the use of a DNA probe for the identification of an individual, as for the matching of genes from a forensic sample with those of a criminal suspect.
Also called genetic fingerprinting.
DNA fingerprint,

Random House Kernerman Webster's College Dictionary, © 2010 K Dictionaries Ltd. Copyright 2005, 1997, 1991 by Random House, Inc. All rights reserved.
ThesaurusAntonymsRelated WordsSynonymsLegend:
Noun1.genetic fingerprinting - the procedure of analyzing the DNA in samples of a person's body tissue or body fluid for the purpose of identification
procedure, process - a particular course of action intended to achieve a result; "the procedure of obtaining a driver's license"; "it was a process of trial and error"
Based on WordNet 3.0, Farlex clipart collection. © 2003-2012 Princeton University, Farlex Inc.
genetikai ujjlenyomat

genetic fingerprinting

[dʒɪˈnɛtɪkˈfɪŋgəˌprɪntɪŋ] nrilevamento delle impronte genetiche
Collins Italian Dictionary 1st Edition © HarperCollins Publishers 1995
References in periodicals archive ?
DNA analyses were also performed on the hominin bones by Professor Svante Paabo's team at the Max-Planck Institute for Evolutionary Anthropology in Leipzig, Germany.
DNA analyses have hinted at a number of possible dates and patterns for the peopling of the Americas.
They also discuss general principles of forensic science and data collection/crime scene investigation, including the strengths and weaknesses of each of the currently used DNA analyses.
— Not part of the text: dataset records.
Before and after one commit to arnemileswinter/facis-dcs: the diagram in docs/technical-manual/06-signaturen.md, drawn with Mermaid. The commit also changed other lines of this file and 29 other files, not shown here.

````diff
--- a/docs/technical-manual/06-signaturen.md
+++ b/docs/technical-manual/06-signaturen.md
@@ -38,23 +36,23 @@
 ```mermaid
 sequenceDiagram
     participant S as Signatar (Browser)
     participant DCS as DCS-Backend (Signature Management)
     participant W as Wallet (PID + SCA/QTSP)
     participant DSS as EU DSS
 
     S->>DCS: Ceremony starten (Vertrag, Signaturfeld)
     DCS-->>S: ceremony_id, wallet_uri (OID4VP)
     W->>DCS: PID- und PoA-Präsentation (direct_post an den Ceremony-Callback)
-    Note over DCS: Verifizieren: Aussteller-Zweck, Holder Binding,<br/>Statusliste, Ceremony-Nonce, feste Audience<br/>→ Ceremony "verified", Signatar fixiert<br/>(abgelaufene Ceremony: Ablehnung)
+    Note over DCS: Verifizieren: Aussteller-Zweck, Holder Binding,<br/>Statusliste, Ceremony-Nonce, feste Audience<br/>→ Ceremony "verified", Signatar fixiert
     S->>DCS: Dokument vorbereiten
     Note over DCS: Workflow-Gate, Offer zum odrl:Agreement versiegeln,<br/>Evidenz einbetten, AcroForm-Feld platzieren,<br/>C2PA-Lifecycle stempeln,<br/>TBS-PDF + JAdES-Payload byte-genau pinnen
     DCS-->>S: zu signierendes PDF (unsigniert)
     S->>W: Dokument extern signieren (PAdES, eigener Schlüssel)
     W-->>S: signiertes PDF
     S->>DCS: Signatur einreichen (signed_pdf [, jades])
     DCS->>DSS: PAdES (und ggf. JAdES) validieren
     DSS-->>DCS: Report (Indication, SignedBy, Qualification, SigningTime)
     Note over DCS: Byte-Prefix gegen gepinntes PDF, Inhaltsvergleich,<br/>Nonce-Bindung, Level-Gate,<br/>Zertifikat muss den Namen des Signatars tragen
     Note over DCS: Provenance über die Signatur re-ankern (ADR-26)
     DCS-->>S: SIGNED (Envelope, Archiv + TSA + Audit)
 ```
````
Particularly helpful is the insight gained from viewing each process on a theoretical and conceptual basis (i.e., understanding what is being tested and compared in each testing method), rather than just reading a lab report where a technician used a certain method that provided a particular result.
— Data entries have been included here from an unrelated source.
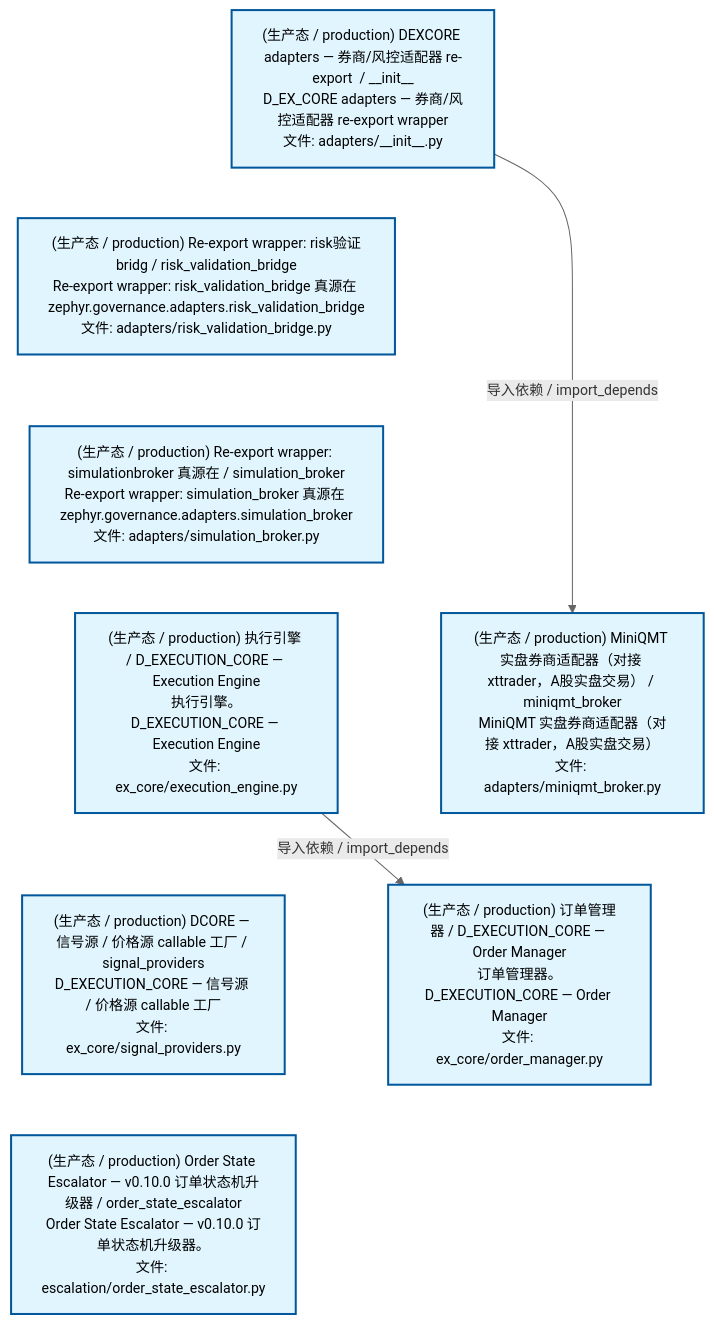
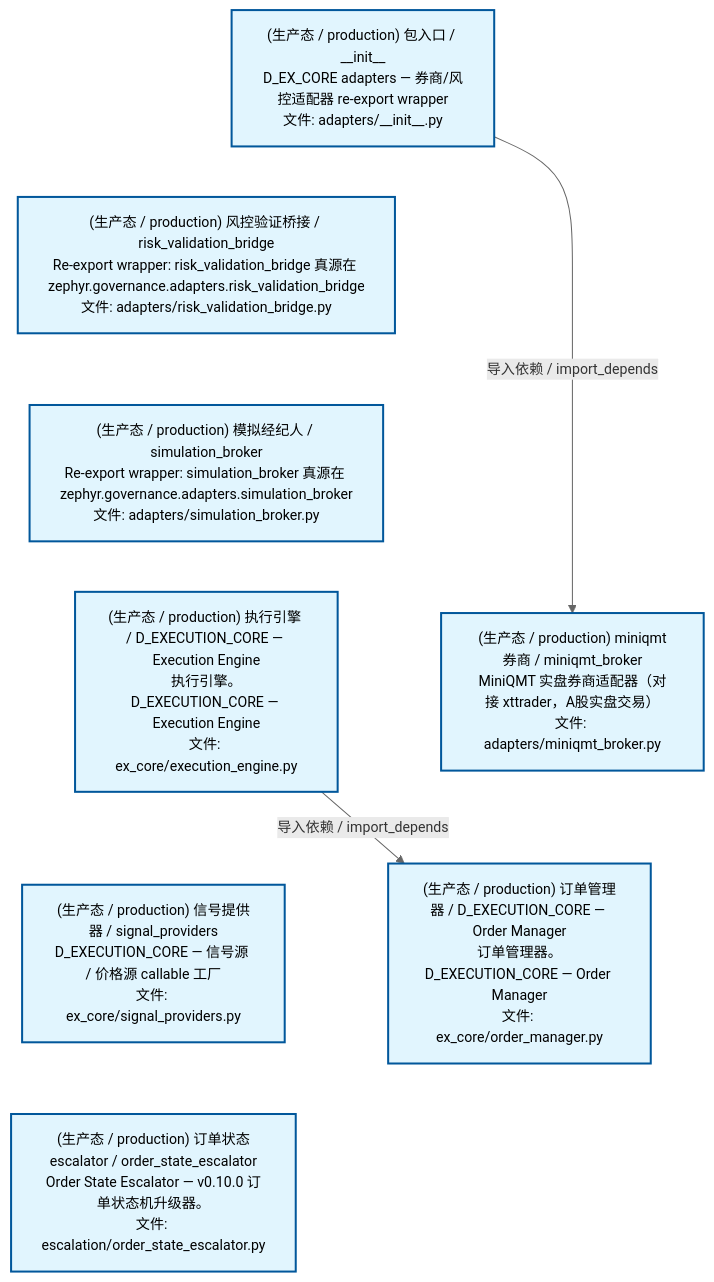
The second of 4 diagrams in docs/02_enterprise_architecture/02_domain_architecture_docs/44_d_ex_core.md (xuanFelixVan/ZephyrAlpha), drawn with Mermaid before and after one commit. The commit also changed other lines of this file and 50 other files, not shown here.

````diff
--- a/docs/02_enterprise_architecture/02_domain_architecture_docs/44_d_ex_core.md
+++ b/docs/02_enterprise_architecture/02_domain_architecture_docs/44_d_ex_core.md
@@ -169,25 +169,25 @@
 ```mermaid
 %%{init: {'theme': 'base', 'themeVariables': {'primaryColor': '#eaeaea', 'primaryTextColor': '#333333', 'primaryBorderColor': '#666666', 'lineColor': '#666666', 'secondaryColor': '#eaeaea', 'tertiaryColor': '#eaeaea', 'fontSize': '14px'}}}%%
 flowchart TD
-    src_zephyr_ex_core_adapters_init_py["(生产态 / production) DEXCORE adapters — 券商/风控适配器 re-export  / __init__<br/>D_EX_CORE adapters — 券商/风控适配器 re-export wrapper<br/>文件: adapters/__init__.py"]
-    src_zephyr_ex_core_adapters_risk_validation_bridge_py["(生产态 / production) Re-export wrapper: risk验证bridg / risk_validation_bridge<br/>Re-export wrapper: risk_validation_bridge 真源在 zephyr.governance.adapters.risk_validation_bridge<br/>文件: adapters/risk_validation_bridge.py"]
-    src_zephyr_ex_core_adapters_simulation_broker_py["(生产态 / production) Re-export wrapper: simulationbroker 真源在 / simulation_broker<br/>Re-export wrapper: simulation_broker 真源在 zephyr.governance.adapters.simulation_broker<br/>文件: adapters/simulation_broker.py"]
+    src_zephyr_ex_core_adapters_init_py["(生产态 / production) 包入口 / __init__<br/>D_EX_CORE adapters — 券商/风控适配器 re-export wrapper<br/>文件: adapters/__init__.py"]
+    src_zephyr_ex_core_adapters_risk_validation_bridge_py["(生产态 / production) 风控验证桥接 / risk_validation_bridge<br/>Re-export wrapper: risk_validation_bridge 真源在 zephyr.governance.adapters.risk_validation_bridge<br/>文件: adapters/risk_validation_bridge.py"]
+    src_zephyr_ex_core_adapters_simulation_broker_py["(生产态 / production) 模拟经纪人 / simulation_broker<br/>Re-export wrapper: simulation_broker 真源在 zephyr.governance.adapters.simulation_broker<br/>文件: adapters/simulation_broker.py"]
     src_zephyr_ex_core_execution_engine_py["(生产态 / production) 执行引擎 / D_EXECUTION_CORE — Execution Engine<br/>执行引擎。D_EXECUTION_CORE — Execution Engine<br/>文件: ex_core/execution_engine.py"]
-    src_zephyr_ex_core_signal_providers_py["(生产态 / production) DCORE — 信号源 / 价格源 callable 工厂 / signal_providers<br/>D_EXECUTION_CORE — 信号源 / 价格源 callable 工厂<br/>文件: ex_core/signal_providers.py"]
-    src_zephyr_governance_escalation_order_state_escalator_py["(生产态 / production) Order State Escalator — v0.10.0 订单状态机升级器 / order_state_escalator<br/>Order State Escalator — v0.10.0 订单状态机升级器。<br/>文件: escalation/order_state_escalator.py"]
+    src_zephyr_ex_core_signal_providers_py["(生产态 / production) 信号提供器 / signal_providers<br/>D_EXECUTION_CORE — 信号源 / 价格源 callable 工厂<br/>文件: ex_core/signal_providers.py"]
+    src_zephyr_governance_escalation_order_state_escalator_py["(生产态 / production) 订单状态escalator / order_state_escalator<br/>Order State Escalator — v0.10.0 订单状态机升级器。<br/>文件: escalation/order_state_escalator.py"]
     src_zephyr_ex_core_adapters_init_py ~~~ src_zephyr_ex_core_adapters_risk_validation_bridge_py
     src_zephyr_ex_core_adapters_risk_validation_bridge_py ~~~ src_zephyr_ex_core_adapters_simulation_broker_py
     src_zephyr_ex_core_adapters_simulation_broker_py ~~~ src_zephyr_ex_core_execution_engine_py
     src_zephyr_ex_core_execution_engine_py ~~~ src_zephyr_ex_core_signal_providers_py
     src_zephyr_ex_core_signal_providers_py ~~~ src_zephyr_governance_escalation_order_state_escalator_py
-    src_zephyr_ex_core_adapters_miniqmt_broker_py["(生产态 / production) MiniQMT 实盘券商适配器（对接 xttrader，A股实盘交易） / miniqmt_broker<br/>MiniQMT 实盘券商适配器（对接 xttrader，A股实盘交易）<br/>文件: adapters/miniqmt_broker.py"]
+    src_zephyr_ex_core_adapters_miniqmt_broker_py["(生产态 / production) miniqmt券商 / miniqmt_broker<br/>MiniQMT 实盘券商适配器（对接 xttrader，A股实盘交易）<br/>文件: adapters/miniqmt_broker.py"]
     src_zephyr_ex_core_order_manager_py["(生产态 / production) 订单管理器 / D_EXECUTION_CORE — Order Manager<br/>订单管理器。D_EXECUTION_CORE — Order Manager<br/>文件: ex_core/order_manager.py"]
     src_zephyr_ex_core_adapters_miniqmt_broker_py ~~~ src_zephyr_ex_core_order_manager_py
     src_zephyr_ex_core_execution_engine_py -->|导入依赖 / import_depends| src_zephyr_ex_core_order_manager_py
     src_zephyr_ex_core_adapters_init_py -->|导入依赖 / import_depends| src_zephyr_ex_core_adapters_miniqmt_broker_py
     classDef production fill:#e1f5fe,stroke:#01579b,stroke-width:2px,color:#000
     classDef design fill:#fff3e0,stroke:#e65100,stroke-width:2px,color:#000,stroke-dasharray: 5 5
     classDef external_prod fill:#e8f4fd,stroke:#0277bd,stroke-width:1px,color:#000
     classDef external_design fill:#fff8e7,stroke:#ef6c00,stroke-width:1px,color:#000,stroke-dasharray: 5 5
     class src_zephyr_ex_core_adapters_init_py,src_zephyr_ex_core_adapters_miniqmt_broker_py,src_zephyr_ex_core_adapters_risk_validation_bridge_py,src_zephyr_ex_core_adapters_simulation_broker_py,src_zephyr_ex_core_execution_engine_py,src_zephyr_ex_core_order_manager_py,src_zephyr_ex_core_signal_providers_py,src_zephyr_governance_escalation_order_state_escalator_py production
 ```
````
DNA analyses conducted on relatives of the man, Kim Young Nam, who was a 16-year-old high school student when he disappeared in 1978, showed the possibility is high that a blood relationship exists between him and Yokota's 18-year-old daughter, Kim Hye Gyong, the Japanese government announced Tuesday.
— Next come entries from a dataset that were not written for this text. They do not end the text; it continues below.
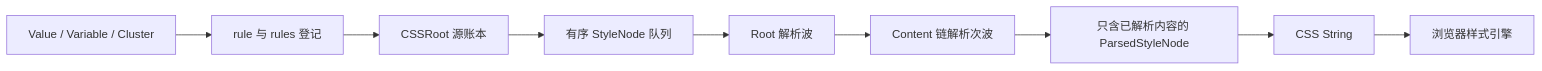
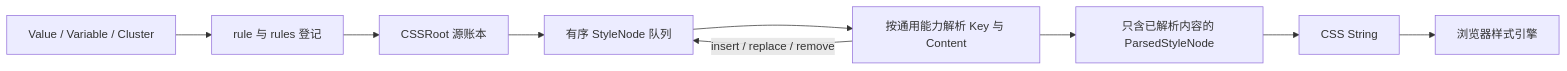
One commit to edsolater/uikit changed the diagram in src/style-system/architecture.md. Above: the diagram before and after it, drawn with Mermaid. The commit also changed other lines of this file and 18 other files, not shown here.

````diff
--- a/src/style-system/architecture.md
+++ b/src/style-system/architecture.md
@@ -7,11 +7,11 @@
 ```mermaid
 flowchart LR
   Definitions[Value / Variable / Cluster] --> Rules[rule 与 rules 登记]
   Rules --> Root[CSSRoot 源账本]
   Root --> Queue[有序 StyleNode 队列]
-  Queue --> RootWave[Root 解析波]
-  RootWave --> ContentWave[Content 链解析次波]
-  ContentWave --> Parsed[只含已解析内容的 ParsedStyleNode]
+  Queue --> Parse[按通用能力解析 Key 与 Content]
+  Parse -->|insert / replace / remove| Queue
+  Parse --> Parsed[只含已解析内容的 ParsedStyleNode]
   Parsed --> CSS[CSS String]
   CSS --> Browser[浏览器样式引擎]
 ```
````
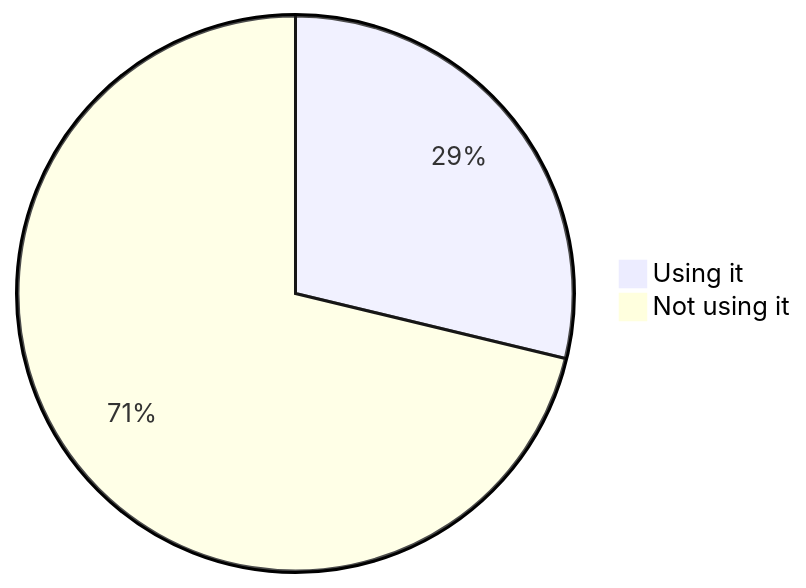
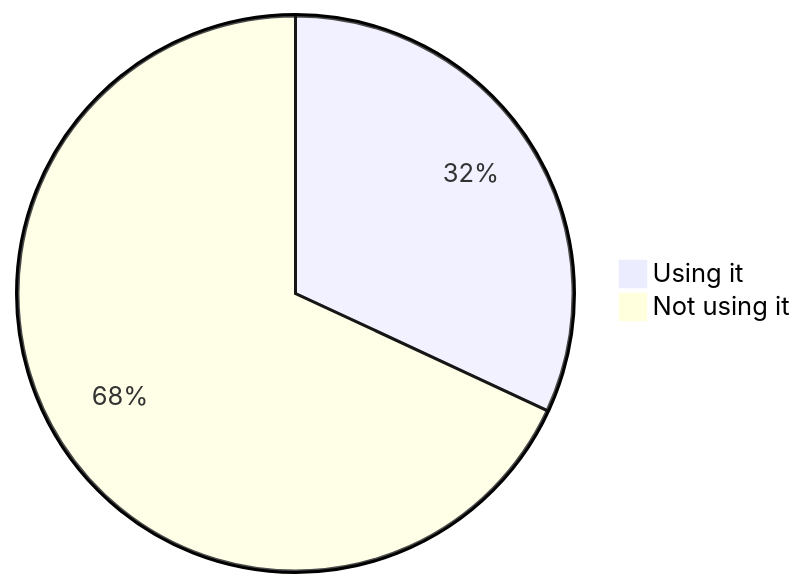
Diagram 15 of 22 in stats.md (oshp/oshp-stats), drawn with Mermaid before and after one commit. The commit also changed other lines of this file, not shown here.

````diff
--- a/stats.md
+++ b/stats.md
@@ -178,6 +178,6 @@
 ```mermaid
 pie
-	"Using it" : 28.76
-	"Not using it" : 71.24
+	"Using it" : 31.93
+	"Not using it" : 68.07
 
 ```
````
Yes, we are in a world of fingerprinting and DNA analyses. Thank God for high tech.
* $25,000,000 to $50,000,000 was appropriated in 2001 through 2004 for DNA analysis of samples from crime scenes and to increase the capability of public laboratories to carry out DNA analyses.